To offer money, not all currencies are equal

When they offer money to each other (at Christmas, birthdays ...), individuals reconstitute the social and emotional ties that unite them. Coins, notes, checks, offered in decorated envelopes and accompanied by messages materialize this gift and these links. With the emergence of virtual currencies, the money remains but the gift gesture disappears as well as the person who does it.

1. To bind to others, individuals use material currencies

Within the family, the renewal of alliances between generations often involves the handing over of checks - folded or in envelopes - or cash in the palm of the hand. A moment of intimacy is often waited to make this gesture. Because handing money face-to-face literally makes individuals become closer to each other. And the precautions taken to hide the differences in wealth creates an impression of goodwill. Thanks to money, socially different people can still bond: that's what really matters!

2. But the dematerialization of money disrupts this social activity

To accelerate the flow of money, banking sector tends to put checks and cash aside. Ideal to create a sense of kindness, the small ceremony surrounding the handing over of money is no longer necessary: in the future, the money could no longer be passed from hand to hand, but directly be transferred from one account to another. In short, the return on investment becomes uncertain: how can money generate proximity if it is offered remotely and without any precaution?

3. However, some dematerialized currencies make it possible to create social links

By keeping a physical incarnation of its currency - an iTunes gift card - Apple helps its customers: they can still mobilize money to create social relationships. The precautions that generate goodwill senses still be taken because the money is hidden and can be given in person. But money from an iTunes card or a gift card is not accepted everywhere; this is why individuals prefer cash when it comes to offering money.

4. Material and dematerialized money

Individuals use currencies that allow them to bond with each other, when the currencies put forth by the banks have the effect of separating them.

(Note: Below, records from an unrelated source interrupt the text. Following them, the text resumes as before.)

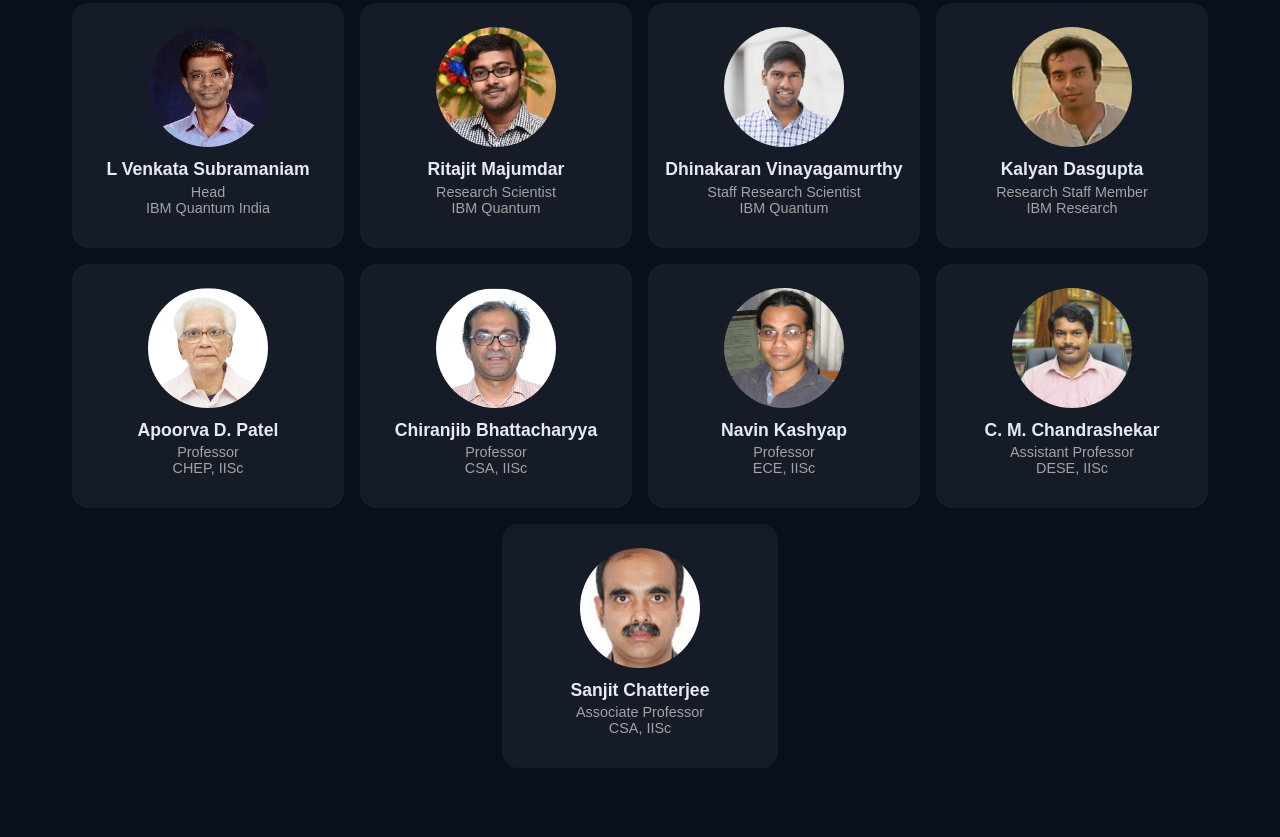
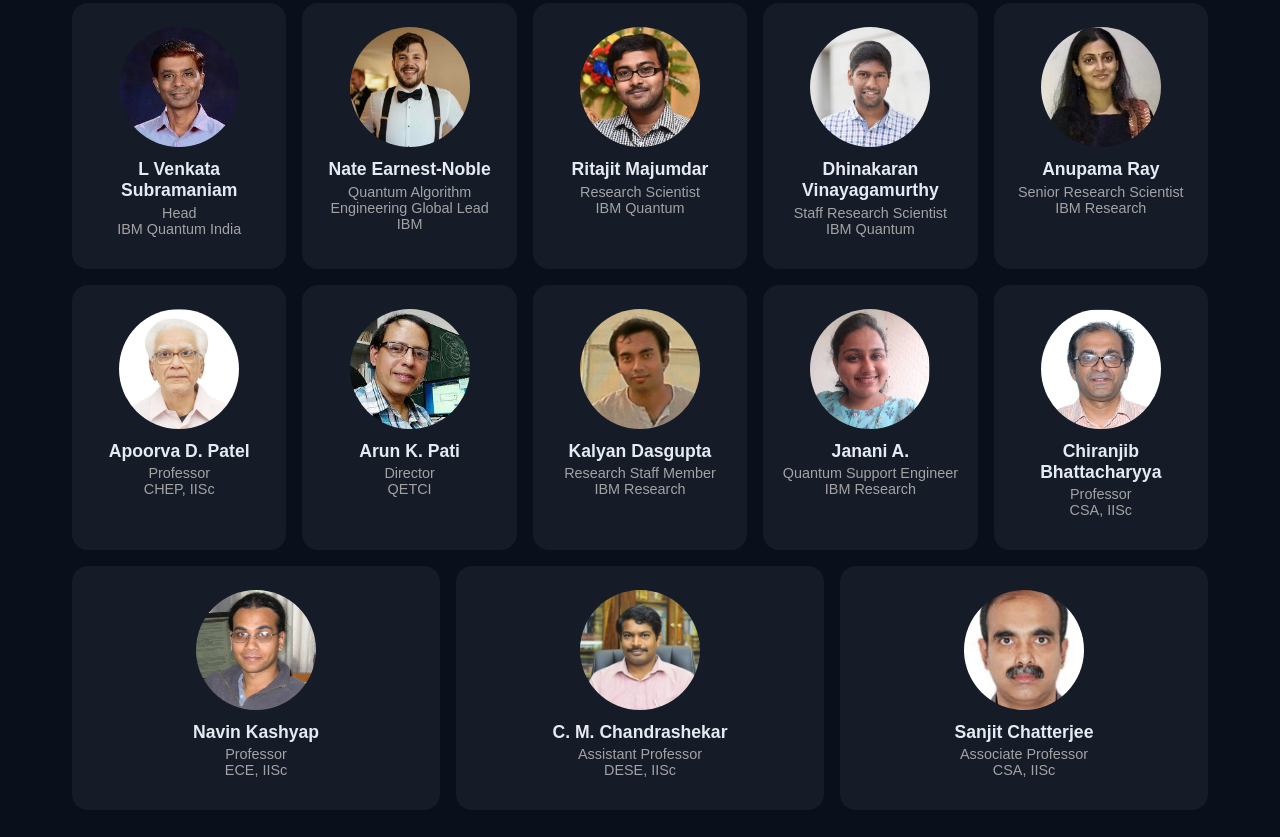
Before and after one commit to iisc-qiskit-fallfest2025/qff2025, a plain HTML site: page index.html in a window 1280 px wide. Shown: the part 2143-2980 px from the top of the page. Drawn offline with Linux system fonts and the light colour scheme.

Commit message:
new speakers

```diff
--- a/index.html
+++ b/index.html
@@ -159,9 +159,14 @@
             <h2>Speakers</h2>
             <div class="speakers-grid">
                 <div class="speaker-card" onclick="window.open('https://www.linkedin.com/in/lvsubramaniam/?originalSubdomain=in', '_blank')">
-                <img src="assets/venkat.jpeg" alt="Venkat" />
-                <h3>L Venkata Subramaniam</h3>
-                <p>Head<br>IBM Quantum India</p>
+                    <img src="assets/venkat.jpeg" alt="Venkat" />
+                    <h3>L Venkata Subramaniam</h3>
+                    <p>Head<br>IBM Quantum India</p>
+                </div>
+                <div class="speaker-card" onclick="window.open('https://www.linkedin.com/in/earnestchannel/', '_blank')">
+                    <img src="assets/nate.jpeg" alt="ate Earnest-Noble" />
+                    <h3>Nate Earnest-Noble</h3>
+                    <p>Quantum Algorithm Engineering Global Lead<br>IBM</p>
                 </div>
                 <div class="speaker-card" onclick="window.open('https://research.ibm.com/people/ritajit-majumdar--1', '_blank')">
                     <img src="assets/ritajit.png" alt="Ritajit Majumdar" />
@@ -173,10 +178,10 @@
                     <h3>Dhinakaran Vinayagamurthy</h3>
                     <p>Staff Research Scientist<br>IBM Quantum</p>
                 </div>
-                <div class="speaker-card" onclick="window.open('https://www.linkedin.com/in/kalyan-dasgupta-69195b24/', '_blank')">
-                    <img src="assets/kalyan.png" alt="Kalyan Dasgupta" />
-                    <h3>Kalyan Dasgupta</h3>
-                    <p>Research Staff Member<br>IBM Research</p>
+                <div class="speaker-card" onclick="window.open('https://research.ibm.com/people/anupama-ray', '_blank')">
+                    <img src="assets/anupama.webp" alt="Anupama Ray" />
+                    <h3>Anupama Ray</h3>
+                    <p>Senior Research Scientist<br>IBM Research</p>
                 </div>
             </div>
             <div class="speakers-grid">
@@ -185,11 +190,28 @@
                     <h3>Apoorva D. Patel</h3>
                     <p>Professor<br>CHEP, IISc</p>
                 </div>
+                <div class="speaker-card" onclick="window.open('https://www.linkedin.com/in/arun-pati-306834133/?originalSubdomain=in', '_blank')">
+                    <img src="assets/arun.jpeg" alt="Arun Pati" />
+                    <h3>Arun K. Pati</h3>
+                    <p>Director<br>QETCI</p>
+                </div>
+                <div class="speaker-card" onclick="window.open('https://www.linkedin.com/in/kalyan-dasgupta-69195b24/', '_blank')">
+                    <img src="assets/kalyan.png" alt="Kalyan Dasgupta" />
+                    <h3>Kalyan Dasgupta</h3>
+                    <p>Research Staff Member<br>IBM Research</p>
+                </div>
+                <div class="speaker-card" onclick="window.open('https://www.linkedin.com/in/janani-anantha/?originalSubdomain=in', '_blank')">
+                    <img src="assets/janani.jpeg" alt="Janani A" />
+                    <h3>Janani A.</h3>
+                    <p>Quantum Support Engineer<br>IBM Research</p>
+                </div>
                 <div class="speaker-card" onclick="window.open('https://eecs.iisc.ac.in/people/chiranjib-bhattacharyya/', '_blank')">
                     <img src="assets/chiru.jpg" alt="Chiranjib Bhattacharyya" />
                     <h3>Chiranjib Bhattacharyya</h3>
                     <p>Professor<br>CSA, IISc</p>
                 </div>
+            </div>
+            <div class="speakers-grid-sanjit">
                 <div class="speaker-card" onclick="window.open('https://eecs.iisc.ac.in/people/navin-kashyap/', '_blank')">
                     <img src="assets/navin.jpg" alt="Navin Kashyap" />
                     <h3>Navin Kashyap</h3>
@@ -200,9 +222,7 @@
                     <h3>C. M. Chandrashekar</h3>
                     <p>Assistant Professor<br>DESE, IISc</p>
                 </div>
-            </div>
-            <div class="speakers-grid-sanjit">
-                <div id="sanjit" class="speaker-card" onclick="window.open('https://eecs.iisc.ac.in/people/sanjit-chatterjee/', '_blank')">
+                <div class="speaker-card" onclick="window.open('https://eecs.iisc.ac.in/people/sanjit-chatterjee/', '_blank')">
                     <img src="assets/sanjit.webp" alt="Sanjit" />
                     <h3>Sanjit Chatterjee</h3>
                     <p>Associate Professor<br>CSA, IISc</p>
--- a/styles.css
+++ b/styles.css
@@ -377,7 +377,7 @@ img {
 
 .speakers-grid {
     display: grid;
-    grid-template-columns:  minmax(200px, 1fr) minmax(200px, 1fr) minmax(200px, 1fr) minmax(200px, 1fr);
+    grid-template-columns:  minmax(200px, 1fr) minmax(200px, 1fr) minmax(200px, 1fr)   minmax(200px, 1fr) minmax(200px, 1fr);
     gap: 1rem;
     max-width: 1200px;
     margin: 0 auto;
@@ -386,7 +386,7 @@ img {
 
 .speakers-grid-sanjit {
     display: grid;
-    grid-template-columns:  minmax(200px, 1.5fr) minmax(200px, 1fr) minmax(200px, 1.5fr);
+    grid-template-columns:  minmax(200px, 1fr) minmax(200px, 1fr) minmax(200px, 1fr);
     gap: 1rem;
     max-width: 1200px;
     margin: 0 auto;
```
Also changed, not shown: assets/anupama.webp (added), assets/arun.jpeg (added), assets/janani.jpeg (added), assets/nate.jpeg (added).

And if dematerialized currencies also made it possible to create social relations without restricting the use of money?



Currencies in practice

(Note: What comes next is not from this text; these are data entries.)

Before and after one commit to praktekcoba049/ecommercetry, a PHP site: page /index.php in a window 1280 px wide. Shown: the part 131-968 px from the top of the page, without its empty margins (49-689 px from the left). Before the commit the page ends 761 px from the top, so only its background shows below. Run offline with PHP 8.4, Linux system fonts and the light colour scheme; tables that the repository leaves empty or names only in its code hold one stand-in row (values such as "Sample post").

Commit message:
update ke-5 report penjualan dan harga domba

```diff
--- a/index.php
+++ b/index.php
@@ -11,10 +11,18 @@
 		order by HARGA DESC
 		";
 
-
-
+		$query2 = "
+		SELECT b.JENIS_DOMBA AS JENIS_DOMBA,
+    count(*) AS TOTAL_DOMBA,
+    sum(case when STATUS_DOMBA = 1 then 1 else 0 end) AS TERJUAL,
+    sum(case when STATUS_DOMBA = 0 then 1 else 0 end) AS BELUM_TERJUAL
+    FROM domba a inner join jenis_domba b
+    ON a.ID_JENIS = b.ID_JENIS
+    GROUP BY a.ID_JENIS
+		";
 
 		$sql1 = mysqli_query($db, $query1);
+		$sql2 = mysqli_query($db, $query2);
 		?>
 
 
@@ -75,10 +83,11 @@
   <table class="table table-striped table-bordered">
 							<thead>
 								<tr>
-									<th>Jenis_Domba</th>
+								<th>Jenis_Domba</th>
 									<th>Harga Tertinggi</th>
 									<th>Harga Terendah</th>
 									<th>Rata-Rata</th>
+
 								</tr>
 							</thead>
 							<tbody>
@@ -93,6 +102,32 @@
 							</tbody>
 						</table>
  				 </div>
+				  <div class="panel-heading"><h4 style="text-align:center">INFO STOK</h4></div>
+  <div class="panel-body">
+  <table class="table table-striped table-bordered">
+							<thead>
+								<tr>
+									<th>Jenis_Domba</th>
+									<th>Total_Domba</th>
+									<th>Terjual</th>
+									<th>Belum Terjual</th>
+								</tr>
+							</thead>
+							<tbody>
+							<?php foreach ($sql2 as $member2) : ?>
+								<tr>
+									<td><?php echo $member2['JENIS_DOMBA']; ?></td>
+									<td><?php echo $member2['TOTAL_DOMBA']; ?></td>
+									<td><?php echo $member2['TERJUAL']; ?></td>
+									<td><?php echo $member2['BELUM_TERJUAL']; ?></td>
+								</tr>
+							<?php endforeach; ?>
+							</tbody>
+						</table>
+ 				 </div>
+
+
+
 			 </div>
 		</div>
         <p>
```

The banking sector believes that individuals use different currencies interchangeably and that they use them only to pay for purchases. In reality, individuals do not use all currencies in the same way, even though these currencies have exactly the same financial value. These various practices deserve to be understood to be better accompanied.

Découvrir l'étude

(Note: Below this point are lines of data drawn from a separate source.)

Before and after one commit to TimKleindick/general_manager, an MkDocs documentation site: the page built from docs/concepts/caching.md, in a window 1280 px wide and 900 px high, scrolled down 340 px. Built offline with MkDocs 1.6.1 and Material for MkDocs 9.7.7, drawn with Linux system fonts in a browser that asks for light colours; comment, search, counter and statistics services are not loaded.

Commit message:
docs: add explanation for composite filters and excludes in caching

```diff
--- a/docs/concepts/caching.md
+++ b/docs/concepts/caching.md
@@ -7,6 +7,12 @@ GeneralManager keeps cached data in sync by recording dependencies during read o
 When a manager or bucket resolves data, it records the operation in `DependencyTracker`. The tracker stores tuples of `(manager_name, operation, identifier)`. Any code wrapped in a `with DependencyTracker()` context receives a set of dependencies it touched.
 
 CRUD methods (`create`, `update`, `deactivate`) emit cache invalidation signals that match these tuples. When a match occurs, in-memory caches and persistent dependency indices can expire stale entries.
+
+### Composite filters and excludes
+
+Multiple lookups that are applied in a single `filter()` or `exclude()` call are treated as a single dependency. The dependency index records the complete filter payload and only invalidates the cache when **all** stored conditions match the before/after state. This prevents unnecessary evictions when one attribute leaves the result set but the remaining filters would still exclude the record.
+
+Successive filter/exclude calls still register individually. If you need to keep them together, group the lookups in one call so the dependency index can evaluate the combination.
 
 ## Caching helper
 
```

Marc-Antoine Morier - Strategy & Anthropology

Graduated from the EHESS, Marc-Antoine shares his expertise in Sociology and Anthropology with companies. He joined unknowns in 2017 to organize and realize the social sciences fieldwork.

Contact Marc-Antoine

Marc-Antoine Morier

""Social sciences offer methods and tools to understand people. Using them is a good way to understand how and why they do what they do and say what they say.""